__BRIEF__
The answer must consist of every record below, reproduced exactly.

━━━━━ THE INPUT

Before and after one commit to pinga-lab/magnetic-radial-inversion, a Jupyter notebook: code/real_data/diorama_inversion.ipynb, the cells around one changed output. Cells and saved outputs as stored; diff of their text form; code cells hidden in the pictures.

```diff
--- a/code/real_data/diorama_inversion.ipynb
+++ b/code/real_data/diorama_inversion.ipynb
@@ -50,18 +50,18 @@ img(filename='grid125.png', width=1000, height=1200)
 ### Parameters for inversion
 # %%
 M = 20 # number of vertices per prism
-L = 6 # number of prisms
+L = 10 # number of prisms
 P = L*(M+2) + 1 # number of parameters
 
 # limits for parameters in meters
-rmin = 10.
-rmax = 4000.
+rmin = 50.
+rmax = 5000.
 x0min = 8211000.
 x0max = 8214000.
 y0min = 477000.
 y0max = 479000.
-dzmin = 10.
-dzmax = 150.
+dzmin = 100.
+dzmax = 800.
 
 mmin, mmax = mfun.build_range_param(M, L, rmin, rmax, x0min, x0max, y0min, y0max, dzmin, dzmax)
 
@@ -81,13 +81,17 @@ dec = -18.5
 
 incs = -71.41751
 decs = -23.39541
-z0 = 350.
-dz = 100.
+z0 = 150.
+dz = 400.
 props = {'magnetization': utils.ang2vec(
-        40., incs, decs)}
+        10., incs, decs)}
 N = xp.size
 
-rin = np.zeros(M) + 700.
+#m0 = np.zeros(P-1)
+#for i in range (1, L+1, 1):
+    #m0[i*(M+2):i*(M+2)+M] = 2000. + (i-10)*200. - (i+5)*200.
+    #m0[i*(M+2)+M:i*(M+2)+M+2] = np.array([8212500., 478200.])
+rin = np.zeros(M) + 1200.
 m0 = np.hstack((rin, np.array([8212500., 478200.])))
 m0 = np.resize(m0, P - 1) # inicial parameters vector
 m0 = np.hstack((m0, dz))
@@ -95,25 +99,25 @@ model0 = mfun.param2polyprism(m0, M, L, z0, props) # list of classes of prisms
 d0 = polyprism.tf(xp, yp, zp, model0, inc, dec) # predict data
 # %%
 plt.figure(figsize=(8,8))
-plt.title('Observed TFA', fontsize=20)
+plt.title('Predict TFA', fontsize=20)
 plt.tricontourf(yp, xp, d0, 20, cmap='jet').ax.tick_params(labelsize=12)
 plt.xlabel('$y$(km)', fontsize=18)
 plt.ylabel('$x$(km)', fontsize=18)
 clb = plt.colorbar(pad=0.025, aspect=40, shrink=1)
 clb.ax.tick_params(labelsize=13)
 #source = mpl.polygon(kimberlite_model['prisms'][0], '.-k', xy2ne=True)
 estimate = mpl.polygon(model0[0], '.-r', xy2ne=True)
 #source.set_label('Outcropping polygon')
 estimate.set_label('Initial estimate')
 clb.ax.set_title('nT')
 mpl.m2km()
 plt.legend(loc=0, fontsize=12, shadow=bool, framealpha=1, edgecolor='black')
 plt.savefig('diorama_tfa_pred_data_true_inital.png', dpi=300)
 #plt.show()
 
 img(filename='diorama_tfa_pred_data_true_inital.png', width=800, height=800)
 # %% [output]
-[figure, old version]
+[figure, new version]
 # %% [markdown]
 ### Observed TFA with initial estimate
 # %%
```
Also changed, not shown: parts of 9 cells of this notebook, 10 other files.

━━━━━━━━━━

__ANSWER FOR THE TASK__
Before and after one commit to pinga-lab/magnetic-radial-inversion, a Jupyter notebook: code/real_data/diorama_inversion.ipynb, the cells around one changed output. Cells and saved outputs as stored; diff of their text form; code cells hidden in the pictures.

```diff
--- a/code/real_data/diorama_inversion.ipynb
+++ b/code/real_data/diorama_inversion.ipynb
@@ -50,18 +50,18 @@ img(filename='grid125.png', width=1000, height=1200)
 ### Parameters for inversion
 # %%
 M = 20 # number of vertices per prism
-L = 6 # number of prisms
+L = 10 # number of prisms
 P = L*(M+2) + 1 # number of parameters
 
 # limits for parameters in meters
-rmin = 10.
-rmax = 4000.
+rmin = 50.
+rmax = 5000.
 x0min = 8211000.
 x0max = 8214000.
 y0min = 477000.
 y0max = 479000.
-dzmin = 10.
-dzmax = 150.
+dzmin = 100.
+dzmax = 800.
 
 mmin, mmax = mfun.build_range_param(M, L, rmin, rmax, x0min, x0max, y0min, y0max, dzmin, dzmax)
 
@@ -81,13 +81,17 @@ dec = -18.5
 
 incs = -71.41751
 decs = -23.39541
-z0 = 350.
-dz = 100.
+z0 = 150.
+dz = 400.
 props = {'magnetization': utils.ang2vec(
-        40., incs, decs)}
+        10., incs, decs)}
 N = xp.size
 
-rin = np.zeros(M) + 700.
+#m0 = np.zeros(P-1)
+#for i in range (1, L+1, 1):
+    #m0[i*(M+2):i*(M+2)+M] = 2000. + (i-10)*200. - (i+5)*200.
+    #m0[i*(M+2)+M:i*(M+2)+M+2] = np.array([8212500., 478200.])
+rin = np.zeros(M) + 1200.
 m0 = np.hstack((rin, np.array([8212500., 478200.])))
 m0 = np.resize(m0, P - 1) # inicial parameters vector
 m0 = np.hstack((m0, dz))
@@ -95,25 +99,25 @@ model0 = mfun.param2polyprism(m0, M, L, z0, props) # list of classes of prisms
 d0 = polyprism.tf(xp, yp, zp, model0, inc, dec) # predict data
 # %%
 plt.figure(figsize=(8,8))
-plt.title('Observed TFA', fontsize=20)
+plt.title('Predict TFA', fontsize=20)
 plt.tricontourf(yp, xp, d0, 20, cmap='jet').ax.tick_params(labelsize=12)
 plt.xlabel('$y$(km)', fontsize=18)
 plt.ylabel('$x$(km)', fontsize=18)
 clb = plt.colorbar(pad=0.025, aspect=40, shrink=1)
 clb.ax.tick_params(labelsize=13)
 #source = mpl.polygon(kimberlite_model['prisms'][0], '.-k', xy2ne=True)
 estimate = mpl.polygon(model0[0], '.-r', xy2ne=True)
 #source.set_label('Outcropping polygon')
 estimate.set_label('Initial estimate')
 clb.ax.set_title('nT')
 mpl.m2km()
 plt.legend(loc=0, fontsize=12, shadow=bool, framealpha=1, edgecolor='black')
 plt.savefig('diorama_tfa_pred_data_true_inital.png', dpi=300)
 #plt.show()
 
 img(filename='diorama_tfa_pred_data_true_inital.png', width=800, height=800)
 # %% [output]
-[figure, old version]
+[figure, new version]
 # %% [markdown]
 ### Observed TFA with initial estimate
 # %%
```
Also changed, not shown: parts of 9 cells of this notebook, 10 other files.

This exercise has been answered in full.